As companies tap larger wells and reap the benefits of decreased costs, the profit margins continue to shrink, one reason why U.S. oil production has maintained its 40-year high, even though crude prices fell by over half since last year. David Hackett, president of Stillwater Associates LLC, an Irving, California-based energy consulting firm, told Bloomberg, “One of the explanations for why production hasn’t fallen off is that the cost has gone down so much. The marginal cost to produce has shrunk pretty dramatically with the drop in prices. The efficient drillers are now able to take advantage.”
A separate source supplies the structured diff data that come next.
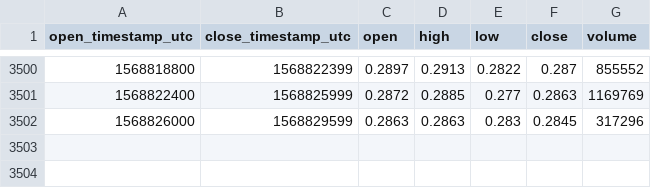
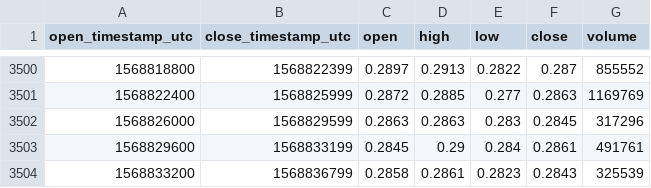
Before and after one commit to cryptobigbro/coinbasepro-XRP-EUR, a CSV file: coinbasepro-XRP-EUR-1h.csv, drawn as a sheet; only a part is shown, gaps mark what is left out.

Commit message:
Update OHLCV data.

```diff
--- a/coinbasepro-XRP-EUR-1h.csv
+++ b/coinbasepro-XRP-EUR-1h.csv
@@ -3502 +3502,3 @@ open_timestamp_utc,close_timestamp_utc,open,high,low,close,volume
 1568826000,1568829599,0.2863,0.2863,0.283,0.2845,317296
+1568829600,1568833199,0.2845,0.29,0.284,0.2861,491761
+1568833200,1568836799,0.2858,0.2861,0.2823,0.2843,325539
```
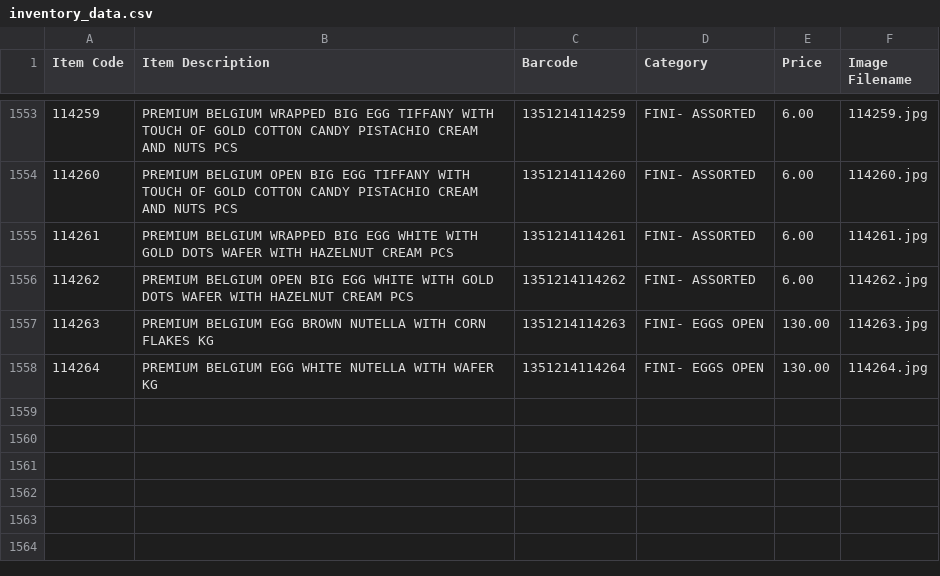
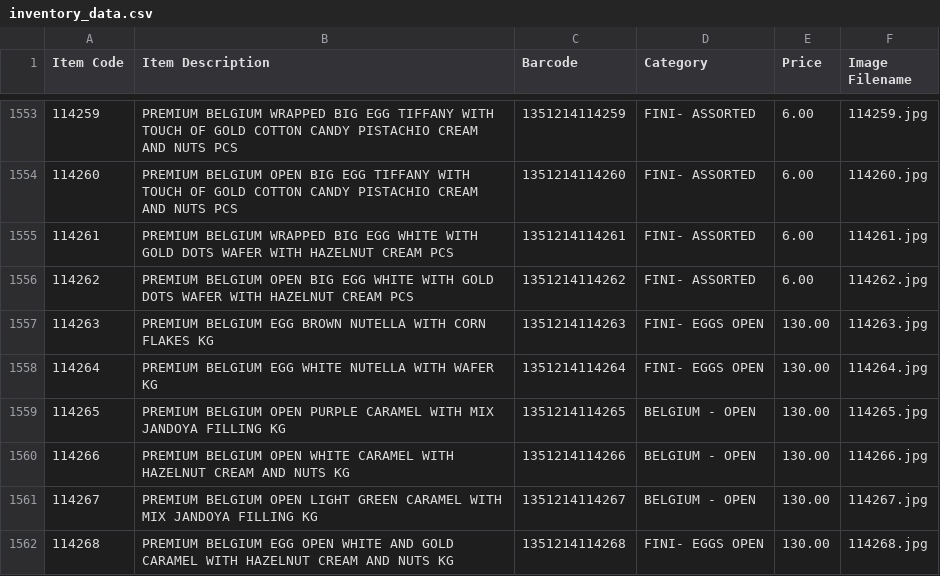
Before and after one commit to inventory-choco/inventory-catalogue-website, a CSV file: inventory_data.csv, drawn as a sheet; only a part is shown, gaps mark what is left out; the diff names each change by its address in the sheet, - before the commit and + after, or states it on an @@ line.

Commit message:
item update

```diff
--- a/inventory_data.csv
+++ b/inventory_data.csv
+row 1559: 114265 | PREMIUM BELGIUM OPEN PURPLE CARAMEL WITH MIX JANDOYA FILLING KG | 1351214114265 | BELGIUM - OPEN | 130.00 | 114265.jpg
+row 1560: 114266 | PREMIUM BELGIUM OPEN WHITE CARAMEL WITH HAZELNUT CREAM AND NUTS KG | 1351214114266 | BELGIUM - OPEN | 130.00 | 114266.jpg
+row 1561: 114267 | PREMIUM BELGIUM OPEN LIGHT GREEN CARAMEL WITH MIX JANDOYA FILLING KG | 1351214114267 | BELGIUM - OPEN | 130.00 | 114267.jpg
+row 1562: 114268 | PREMIUM BELGIUM EGG OPEN WHITE AND GOLD CARAMEL WITH HAZELNUT CREAM AND NUTS KG | 1351214114268 | FINI- EGGS OPEN | 130.00 | 114268.jpg
```
Also changed, not shown: 4 other files.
Yesterday, West Texas Intermediate crude futures settled just above $43. For oil produced in the Bakken, a discount must be applied to compensate for the extra cost of transportation. According to Royal Dutch Shell PLC, the discounted price of Bakken crude dropped to $30.58 yesterday. In some areas of the play the breakeven costs remain below this threshold, though, not by much. Breakeven prices can vary within a play and are dependent on production and drilling rates, completion and other costs, the area’s geology and a company’s efficiency.
In the core of the Bakken formation sits McKenzie County, North Dakota, where the average breakeven price is just slightly above $29 per barrel, reports Bloomberg Intelligence analyst William Foiles. North of McKenzie County in Williams County, the breakeven price is almost three times that. Last week, drillers had 26 horizontal wells on the pursuit of oil in McKenzie County, the most in the state as wells of that area continue to have the best returns in spite of the price drop.
As reported by Bloomberg, Foiles explained, “A single break-even price doesn’t actually exist. Rather, what the model indicates is that at a realized oil price of $29.42, half of wells will generate returns exceeding 10 percent. This price is considerably lower than the $70 breakeven estimated by industry watchers at the start of the oil price slump.”
Since the peaks seen in the Bakken last December, oil production has dropped by less than 2 percent, but the number of active drilling rigs has fallen by more than 60 percent. EOG Resources reports that it is still able to make a 30 percent return after taxes on $50 oil in its best acreage. Whiting Petroleum, meanwhile, is preparing to grow production at $40 and $50 prices. Although operators are still able to produce at a profit, many are choosing to bide their time until the market improves.